I’ve been a birder since elementary school, although never a serious one. I don’t maintain a “life list,” and am routinely flummoxed when attempting to identify sandpipers and sea ducks. Yet, I remain fascinated by birds, this year in particular, as they seem to offer comfort during the ongoing Covid-19 pandemic. Perhaps the arrival of the familiar warm-weather species brings with it the reassurance that at least some things remain normal. The birds simply go about their lives, doing their avian things, and I gather a good measure of comfort from their existence.

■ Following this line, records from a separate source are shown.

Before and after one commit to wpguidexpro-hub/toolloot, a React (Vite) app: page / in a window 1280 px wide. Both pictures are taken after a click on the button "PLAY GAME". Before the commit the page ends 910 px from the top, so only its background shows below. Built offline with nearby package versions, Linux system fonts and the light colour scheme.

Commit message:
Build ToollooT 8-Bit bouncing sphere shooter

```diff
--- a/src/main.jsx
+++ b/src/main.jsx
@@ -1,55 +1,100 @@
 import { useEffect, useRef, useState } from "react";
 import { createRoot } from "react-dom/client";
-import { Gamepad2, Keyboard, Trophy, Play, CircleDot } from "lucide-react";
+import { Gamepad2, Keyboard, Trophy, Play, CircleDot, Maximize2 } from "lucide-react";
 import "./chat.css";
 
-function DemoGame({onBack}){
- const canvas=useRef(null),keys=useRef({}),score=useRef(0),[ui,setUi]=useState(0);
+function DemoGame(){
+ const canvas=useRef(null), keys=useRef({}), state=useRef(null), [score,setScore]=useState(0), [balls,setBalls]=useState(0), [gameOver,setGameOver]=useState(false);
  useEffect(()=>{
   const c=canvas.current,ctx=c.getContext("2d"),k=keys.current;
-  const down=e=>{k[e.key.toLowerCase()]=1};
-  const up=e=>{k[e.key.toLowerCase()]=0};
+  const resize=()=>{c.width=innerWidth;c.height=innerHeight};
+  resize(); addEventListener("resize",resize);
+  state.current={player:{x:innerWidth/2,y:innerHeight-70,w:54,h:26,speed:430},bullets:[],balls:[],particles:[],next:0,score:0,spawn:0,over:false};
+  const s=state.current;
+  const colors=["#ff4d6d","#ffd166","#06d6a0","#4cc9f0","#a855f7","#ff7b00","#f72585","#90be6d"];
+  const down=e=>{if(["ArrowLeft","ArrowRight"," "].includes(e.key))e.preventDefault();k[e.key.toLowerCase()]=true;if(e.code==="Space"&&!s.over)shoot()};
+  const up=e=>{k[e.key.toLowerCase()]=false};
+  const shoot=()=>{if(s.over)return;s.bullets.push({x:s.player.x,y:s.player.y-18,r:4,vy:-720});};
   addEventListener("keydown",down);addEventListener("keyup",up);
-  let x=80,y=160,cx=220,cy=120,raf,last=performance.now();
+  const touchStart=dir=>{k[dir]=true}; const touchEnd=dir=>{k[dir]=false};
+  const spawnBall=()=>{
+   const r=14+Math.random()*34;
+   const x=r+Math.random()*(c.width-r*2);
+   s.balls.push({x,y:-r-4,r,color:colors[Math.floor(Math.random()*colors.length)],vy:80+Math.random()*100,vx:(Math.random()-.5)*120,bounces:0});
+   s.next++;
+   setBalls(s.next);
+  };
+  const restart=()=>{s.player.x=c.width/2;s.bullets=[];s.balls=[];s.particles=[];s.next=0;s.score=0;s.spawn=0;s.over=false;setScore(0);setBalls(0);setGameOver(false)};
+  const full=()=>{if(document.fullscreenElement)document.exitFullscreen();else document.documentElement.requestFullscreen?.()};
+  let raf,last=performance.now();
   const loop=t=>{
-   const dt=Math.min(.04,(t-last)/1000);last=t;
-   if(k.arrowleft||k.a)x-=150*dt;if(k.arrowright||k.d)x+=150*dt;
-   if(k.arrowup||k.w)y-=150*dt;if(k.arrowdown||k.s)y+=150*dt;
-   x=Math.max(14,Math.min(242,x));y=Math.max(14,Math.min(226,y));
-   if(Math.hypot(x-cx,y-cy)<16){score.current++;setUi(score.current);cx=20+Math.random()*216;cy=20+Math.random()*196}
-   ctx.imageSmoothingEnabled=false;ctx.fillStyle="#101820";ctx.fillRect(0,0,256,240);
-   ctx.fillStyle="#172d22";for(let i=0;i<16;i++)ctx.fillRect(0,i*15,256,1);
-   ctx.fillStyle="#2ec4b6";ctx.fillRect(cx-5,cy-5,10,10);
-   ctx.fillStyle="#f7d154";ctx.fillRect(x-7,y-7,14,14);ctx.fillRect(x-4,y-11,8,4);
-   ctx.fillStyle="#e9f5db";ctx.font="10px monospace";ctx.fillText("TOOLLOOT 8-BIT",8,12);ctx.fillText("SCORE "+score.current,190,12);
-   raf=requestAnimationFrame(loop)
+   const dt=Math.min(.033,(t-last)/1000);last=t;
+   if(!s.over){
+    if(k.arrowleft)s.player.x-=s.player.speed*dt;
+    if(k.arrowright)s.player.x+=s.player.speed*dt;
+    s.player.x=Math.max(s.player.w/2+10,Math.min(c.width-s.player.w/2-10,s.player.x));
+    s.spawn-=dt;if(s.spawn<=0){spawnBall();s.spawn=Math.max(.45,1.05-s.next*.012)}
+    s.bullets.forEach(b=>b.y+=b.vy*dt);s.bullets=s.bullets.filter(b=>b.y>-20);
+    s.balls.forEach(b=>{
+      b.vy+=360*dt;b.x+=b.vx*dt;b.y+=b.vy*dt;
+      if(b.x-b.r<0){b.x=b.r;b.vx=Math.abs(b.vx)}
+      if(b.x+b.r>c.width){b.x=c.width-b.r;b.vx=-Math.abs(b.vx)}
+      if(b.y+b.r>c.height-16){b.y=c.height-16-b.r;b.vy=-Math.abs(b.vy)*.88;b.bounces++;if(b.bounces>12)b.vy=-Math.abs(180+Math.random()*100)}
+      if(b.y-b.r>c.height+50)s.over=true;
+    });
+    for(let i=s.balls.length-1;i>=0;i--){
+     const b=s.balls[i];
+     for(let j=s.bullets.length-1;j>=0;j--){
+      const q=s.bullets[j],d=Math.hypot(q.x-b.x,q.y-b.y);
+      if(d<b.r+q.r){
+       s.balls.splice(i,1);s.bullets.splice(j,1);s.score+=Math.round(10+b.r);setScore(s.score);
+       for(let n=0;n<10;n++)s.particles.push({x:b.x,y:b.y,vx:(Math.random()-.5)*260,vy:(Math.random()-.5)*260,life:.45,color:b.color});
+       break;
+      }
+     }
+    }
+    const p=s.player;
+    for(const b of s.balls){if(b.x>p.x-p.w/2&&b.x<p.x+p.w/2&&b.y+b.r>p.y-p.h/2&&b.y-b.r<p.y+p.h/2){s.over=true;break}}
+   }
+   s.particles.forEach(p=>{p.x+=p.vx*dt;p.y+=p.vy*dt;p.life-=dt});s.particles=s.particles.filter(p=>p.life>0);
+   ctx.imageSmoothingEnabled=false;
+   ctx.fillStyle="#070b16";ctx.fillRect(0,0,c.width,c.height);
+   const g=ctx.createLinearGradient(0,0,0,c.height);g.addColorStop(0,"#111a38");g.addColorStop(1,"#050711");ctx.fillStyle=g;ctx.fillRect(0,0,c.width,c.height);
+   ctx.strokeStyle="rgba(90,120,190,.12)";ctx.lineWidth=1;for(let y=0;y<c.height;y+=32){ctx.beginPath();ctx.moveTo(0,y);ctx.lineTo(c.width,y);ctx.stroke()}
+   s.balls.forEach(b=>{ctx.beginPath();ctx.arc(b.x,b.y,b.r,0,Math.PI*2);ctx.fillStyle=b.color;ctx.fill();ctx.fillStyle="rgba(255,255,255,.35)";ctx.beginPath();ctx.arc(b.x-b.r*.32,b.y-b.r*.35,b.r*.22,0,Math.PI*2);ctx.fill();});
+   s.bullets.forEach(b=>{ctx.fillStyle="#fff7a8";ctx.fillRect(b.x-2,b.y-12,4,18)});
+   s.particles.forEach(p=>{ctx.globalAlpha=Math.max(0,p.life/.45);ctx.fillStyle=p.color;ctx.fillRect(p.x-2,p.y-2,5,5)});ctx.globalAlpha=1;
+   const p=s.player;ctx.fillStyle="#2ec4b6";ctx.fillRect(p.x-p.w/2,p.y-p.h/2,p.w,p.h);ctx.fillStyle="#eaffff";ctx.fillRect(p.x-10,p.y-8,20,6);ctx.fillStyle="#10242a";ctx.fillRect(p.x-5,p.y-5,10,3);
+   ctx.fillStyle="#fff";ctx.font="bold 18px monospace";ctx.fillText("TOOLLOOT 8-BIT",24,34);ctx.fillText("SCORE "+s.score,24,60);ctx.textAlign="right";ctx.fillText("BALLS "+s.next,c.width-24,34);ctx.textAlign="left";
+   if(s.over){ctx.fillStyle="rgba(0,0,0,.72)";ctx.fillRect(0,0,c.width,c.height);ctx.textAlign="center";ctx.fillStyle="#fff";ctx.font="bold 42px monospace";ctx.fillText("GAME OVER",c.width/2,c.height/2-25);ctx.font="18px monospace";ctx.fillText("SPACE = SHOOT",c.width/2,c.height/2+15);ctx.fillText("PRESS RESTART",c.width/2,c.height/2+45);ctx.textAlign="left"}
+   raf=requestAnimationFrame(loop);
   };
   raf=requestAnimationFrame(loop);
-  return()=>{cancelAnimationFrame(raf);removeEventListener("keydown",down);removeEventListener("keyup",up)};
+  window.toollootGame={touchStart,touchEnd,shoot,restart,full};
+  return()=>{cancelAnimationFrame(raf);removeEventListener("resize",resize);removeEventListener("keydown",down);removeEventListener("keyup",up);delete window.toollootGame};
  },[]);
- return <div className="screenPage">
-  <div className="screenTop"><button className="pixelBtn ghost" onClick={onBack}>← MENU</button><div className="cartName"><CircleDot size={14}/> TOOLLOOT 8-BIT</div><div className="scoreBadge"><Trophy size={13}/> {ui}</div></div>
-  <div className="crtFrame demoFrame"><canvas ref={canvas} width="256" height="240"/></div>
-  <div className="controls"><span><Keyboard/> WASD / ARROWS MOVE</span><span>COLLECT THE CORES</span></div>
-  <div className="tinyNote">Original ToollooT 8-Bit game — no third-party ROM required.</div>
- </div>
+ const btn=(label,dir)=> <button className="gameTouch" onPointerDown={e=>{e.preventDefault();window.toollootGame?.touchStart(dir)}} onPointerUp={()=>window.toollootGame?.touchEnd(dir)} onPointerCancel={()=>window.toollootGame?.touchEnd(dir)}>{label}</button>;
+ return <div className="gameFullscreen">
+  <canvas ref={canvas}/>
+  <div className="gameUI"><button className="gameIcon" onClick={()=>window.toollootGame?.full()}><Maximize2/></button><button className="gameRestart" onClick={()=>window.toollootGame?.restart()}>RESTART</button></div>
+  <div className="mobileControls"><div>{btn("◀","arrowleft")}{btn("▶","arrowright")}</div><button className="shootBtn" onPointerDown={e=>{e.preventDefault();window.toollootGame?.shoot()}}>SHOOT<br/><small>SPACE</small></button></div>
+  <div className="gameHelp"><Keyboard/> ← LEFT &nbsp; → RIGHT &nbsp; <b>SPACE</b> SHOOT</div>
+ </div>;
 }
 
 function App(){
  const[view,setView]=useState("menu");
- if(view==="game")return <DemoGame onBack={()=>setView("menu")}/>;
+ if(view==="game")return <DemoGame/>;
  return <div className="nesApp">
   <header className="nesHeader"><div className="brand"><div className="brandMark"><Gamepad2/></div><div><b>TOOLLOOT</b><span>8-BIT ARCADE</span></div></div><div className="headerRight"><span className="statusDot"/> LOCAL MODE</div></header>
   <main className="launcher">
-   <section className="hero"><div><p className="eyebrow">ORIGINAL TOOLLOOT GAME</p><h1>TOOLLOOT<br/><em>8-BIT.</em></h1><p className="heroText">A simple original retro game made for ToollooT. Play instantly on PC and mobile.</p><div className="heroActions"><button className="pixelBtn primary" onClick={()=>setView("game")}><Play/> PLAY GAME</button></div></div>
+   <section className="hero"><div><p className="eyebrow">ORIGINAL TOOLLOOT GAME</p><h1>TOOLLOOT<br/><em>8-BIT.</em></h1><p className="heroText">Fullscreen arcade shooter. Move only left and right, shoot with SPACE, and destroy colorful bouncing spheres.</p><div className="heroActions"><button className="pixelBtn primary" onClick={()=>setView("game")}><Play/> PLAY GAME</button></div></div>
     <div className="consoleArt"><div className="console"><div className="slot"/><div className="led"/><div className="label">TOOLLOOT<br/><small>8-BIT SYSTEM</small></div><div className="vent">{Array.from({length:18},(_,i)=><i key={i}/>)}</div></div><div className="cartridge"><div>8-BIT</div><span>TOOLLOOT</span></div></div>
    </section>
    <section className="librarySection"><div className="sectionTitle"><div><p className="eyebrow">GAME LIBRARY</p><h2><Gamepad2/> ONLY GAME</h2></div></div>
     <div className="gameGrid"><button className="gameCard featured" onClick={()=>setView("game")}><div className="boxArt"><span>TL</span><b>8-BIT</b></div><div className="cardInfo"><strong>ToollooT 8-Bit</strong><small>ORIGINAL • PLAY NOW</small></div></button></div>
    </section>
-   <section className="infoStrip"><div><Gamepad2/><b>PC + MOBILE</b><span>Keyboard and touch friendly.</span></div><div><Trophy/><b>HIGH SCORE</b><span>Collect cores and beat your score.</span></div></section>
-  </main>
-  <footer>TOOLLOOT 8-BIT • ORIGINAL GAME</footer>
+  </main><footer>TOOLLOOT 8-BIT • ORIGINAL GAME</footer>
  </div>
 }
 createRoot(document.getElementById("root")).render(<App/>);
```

As I write, a pair of ruby-throated hummingbirds are flitting about the fucsia-flowered crab-apple trees outside my office window. A flash of orange in the upper branches of the elm reminds me that the orioles are back in town. A pair of scrappy chipping sparrows are battling (or maybe mating) in the grass. The doughty Carolina wrens are creating an outsized racket along the stone wall. Barn swallows dart and dip in pursuit of unseen insects.
All the summer visitors are back and in full throat, along with a few surprise guests. The other day I spent some time wandering along the edge of the woods behind my house. It didn’t take long to spy a pair of common yellowthroat among the dense brush, followed by an American redstart in the higher branches. A loud “chewink” betrayed a towhee scratching for a meal on the forest floor. Careful observation revealed the presence of a delicate nest being tended by a pair of yellow warblers. An osprey soared overhead, a large herring clutched in its talons.
From deeper in the woods, I heard the whirling “zeer, zeer, zeer” of a veery and the “witchy, witchy, witchy” crescendo of an ovenbird. And then, the most marvelous deep-woods call of all: the ethereal song of a wood thrush. To quote Thoreau in Walden: “Whenever a man hears it, he is young, and Nature is in her spring.” Couldn’t agree more!
I am blessed in that I live near the coast, as well as the woods, and this provides me with a host of other species to observe. Oystercatchers are nesting on the sandy crown of a small island where I often kayak, while noisy willet call from the marsh banks. I’m keeping an eye out for the rare yellow-crowned night heron I saw in the tidal creek last summer, and there are always roseate and common terns dipping for baitfish in the cove. In recent years, there’s even the chance of spotting a bald eagle, as I have observed them stealing fish from unsuspecting osprey by harassing the hapless fish hawks into dropping their catch.
Yes, birds are everywhere, doing their thing, and I for one am thankful for it!